HONG KONG -- In a move widely seen as kowtowing to Beijing, the Vatican appointed a retired China-friendly cardinal to head the Catholic Diocese of Hong Kong on Monday, effectively blocking the succession of the highest-ranking serving bishop known to be critical of the Chinese government.
Cardinal John Tong will serve as the church's interim administrator in the semi-autonomous Chinese territory of more than 500,000 Catholics, after Bishop Michael Yeung died on Thursday.
At a time when the Holy See is eager for rapprochement with Beijing, Yeung's natural successor, Bishop Joseph Ha, is widely seen as being too outspoken to be acceptable to China.
"Just like the Chinese Communist Church doesn't respect the rule of law, the Church has broken with convention," said Willy Lam, political analyst and adjunct professor at the Centre for China Studies, Chinese University of Hong Kong. "It's difficult to dispel the impression that the Vatican has succumbed to pressure from Beijing.

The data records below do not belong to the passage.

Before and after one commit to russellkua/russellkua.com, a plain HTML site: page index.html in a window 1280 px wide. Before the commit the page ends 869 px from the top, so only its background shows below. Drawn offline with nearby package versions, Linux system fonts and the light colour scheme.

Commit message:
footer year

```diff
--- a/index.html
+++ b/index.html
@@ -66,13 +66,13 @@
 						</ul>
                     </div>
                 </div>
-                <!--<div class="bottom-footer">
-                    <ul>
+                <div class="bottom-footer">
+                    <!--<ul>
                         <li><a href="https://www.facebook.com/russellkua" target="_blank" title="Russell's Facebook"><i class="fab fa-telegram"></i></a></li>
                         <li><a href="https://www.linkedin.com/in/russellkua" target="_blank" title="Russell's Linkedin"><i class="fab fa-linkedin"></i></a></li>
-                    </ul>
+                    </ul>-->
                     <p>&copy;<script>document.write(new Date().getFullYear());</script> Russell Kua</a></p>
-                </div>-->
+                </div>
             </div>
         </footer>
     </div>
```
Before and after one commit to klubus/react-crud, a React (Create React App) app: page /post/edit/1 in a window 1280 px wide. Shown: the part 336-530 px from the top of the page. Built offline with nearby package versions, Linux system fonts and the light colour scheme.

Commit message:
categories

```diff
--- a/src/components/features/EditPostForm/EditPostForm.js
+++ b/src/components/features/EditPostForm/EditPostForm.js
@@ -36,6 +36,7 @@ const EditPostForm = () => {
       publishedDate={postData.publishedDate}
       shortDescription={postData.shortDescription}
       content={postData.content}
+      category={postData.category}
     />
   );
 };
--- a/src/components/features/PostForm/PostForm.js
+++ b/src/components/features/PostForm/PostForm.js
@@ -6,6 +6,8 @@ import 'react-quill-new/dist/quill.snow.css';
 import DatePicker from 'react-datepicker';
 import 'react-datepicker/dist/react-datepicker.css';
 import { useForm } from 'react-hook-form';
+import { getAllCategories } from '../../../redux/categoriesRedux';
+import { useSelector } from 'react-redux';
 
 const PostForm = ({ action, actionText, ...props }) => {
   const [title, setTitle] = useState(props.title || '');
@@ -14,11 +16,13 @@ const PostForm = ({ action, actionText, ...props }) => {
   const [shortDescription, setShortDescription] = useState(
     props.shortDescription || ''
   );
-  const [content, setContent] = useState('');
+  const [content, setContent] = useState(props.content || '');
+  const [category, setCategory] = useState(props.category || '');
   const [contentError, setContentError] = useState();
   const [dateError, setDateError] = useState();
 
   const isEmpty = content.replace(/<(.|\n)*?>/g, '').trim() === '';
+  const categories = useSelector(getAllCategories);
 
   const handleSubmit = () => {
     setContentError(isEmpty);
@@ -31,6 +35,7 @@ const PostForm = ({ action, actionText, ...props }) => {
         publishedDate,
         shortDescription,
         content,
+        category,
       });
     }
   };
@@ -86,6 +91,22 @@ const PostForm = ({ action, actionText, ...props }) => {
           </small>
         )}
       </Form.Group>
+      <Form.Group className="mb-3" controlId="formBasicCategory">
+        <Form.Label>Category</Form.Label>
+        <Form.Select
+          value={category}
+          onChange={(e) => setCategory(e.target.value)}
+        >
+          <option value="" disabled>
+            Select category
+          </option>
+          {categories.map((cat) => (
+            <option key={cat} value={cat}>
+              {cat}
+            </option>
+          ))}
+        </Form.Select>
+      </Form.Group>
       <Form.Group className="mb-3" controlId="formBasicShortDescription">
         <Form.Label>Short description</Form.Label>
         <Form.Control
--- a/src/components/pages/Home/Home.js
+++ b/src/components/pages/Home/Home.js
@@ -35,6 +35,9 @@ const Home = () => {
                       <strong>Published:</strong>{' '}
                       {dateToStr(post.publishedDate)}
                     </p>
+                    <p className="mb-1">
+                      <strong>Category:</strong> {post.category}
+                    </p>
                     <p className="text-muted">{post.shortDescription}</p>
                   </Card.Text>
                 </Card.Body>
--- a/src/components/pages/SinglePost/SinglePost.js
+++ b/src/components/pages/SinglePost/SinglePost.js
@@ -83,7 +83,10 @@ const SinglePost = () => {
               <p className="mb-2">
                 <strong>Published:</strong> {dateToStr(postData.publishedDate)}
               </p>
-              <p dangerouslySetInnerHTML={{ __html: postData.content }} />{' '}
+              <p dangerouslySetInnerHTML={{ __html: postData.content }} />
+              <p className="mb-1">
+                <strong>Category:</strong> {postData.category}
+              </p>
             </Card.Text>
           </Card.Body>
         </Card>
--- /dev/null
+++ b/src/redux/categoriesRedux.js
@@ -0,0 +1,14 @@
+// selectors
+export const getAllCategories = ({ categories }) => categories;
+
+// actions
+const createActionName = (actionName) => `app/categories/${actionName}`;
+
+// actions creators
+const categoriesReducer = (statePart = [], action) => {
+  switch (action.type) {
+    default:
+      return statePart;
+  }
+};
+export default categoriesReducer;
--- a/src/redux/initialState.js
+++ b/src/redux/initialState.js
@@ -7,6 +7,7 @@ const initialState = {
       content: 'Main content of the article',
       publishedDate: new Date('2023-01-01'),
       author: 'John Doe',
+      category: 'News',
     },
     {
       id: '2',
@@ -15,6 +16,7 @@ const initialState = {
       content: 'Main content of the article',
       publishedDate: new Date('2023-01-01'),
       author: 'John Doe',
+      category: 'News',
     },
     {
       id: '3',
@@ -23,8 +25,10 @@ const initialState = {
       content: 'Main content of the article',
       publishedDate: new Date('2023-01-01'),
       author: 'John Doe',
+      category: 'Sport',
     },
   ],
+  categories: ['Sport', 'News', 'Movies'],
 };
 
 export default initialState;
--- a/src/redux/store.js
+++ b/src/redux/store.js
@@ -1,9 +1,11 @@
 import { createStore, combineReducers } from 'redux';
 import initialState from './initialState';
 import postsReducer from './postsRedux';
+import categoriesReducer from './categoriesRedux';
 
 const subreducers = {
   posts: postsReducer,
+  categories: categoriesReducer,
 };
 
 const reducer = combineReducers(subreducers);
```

With his past records of supporting democracy, Ha is not Beijing's favorite."
Cardinal Tong, however, advocated for the reopening of China-Vatican dialogue.
In his annual speech on Monday, Pope Francis praised the provisional agreement between the Holy See and Beijing reached last September on bishop appointments, calling it the "result of a lengthy and thoughtful institutional dialogue."
In recent months, Chinese authorities have renewed their efforts in cracking down on unauthorized houses of worship.
At the Christmas Mass shortly before his death, Bishop Yeung called on his flock to pray for the persecuted underground Catholics in mainland China.
Some of the church's local leaders in Hong Kong, notably Ha and Tong's predecessor, Cardinal Zen, remain politically active moral forces who champion pro-democracy fights and other causes, both religious and secular. Beyond serving the flock, the diocese runs many grade schools and high schools that are popular with lay parents.
The 79-year-old Tong resigned as head of the diocese in 2017, as he passed the retirement age of 75.
Associated Press writer Frances D'Emilio in Rome contributed to this report.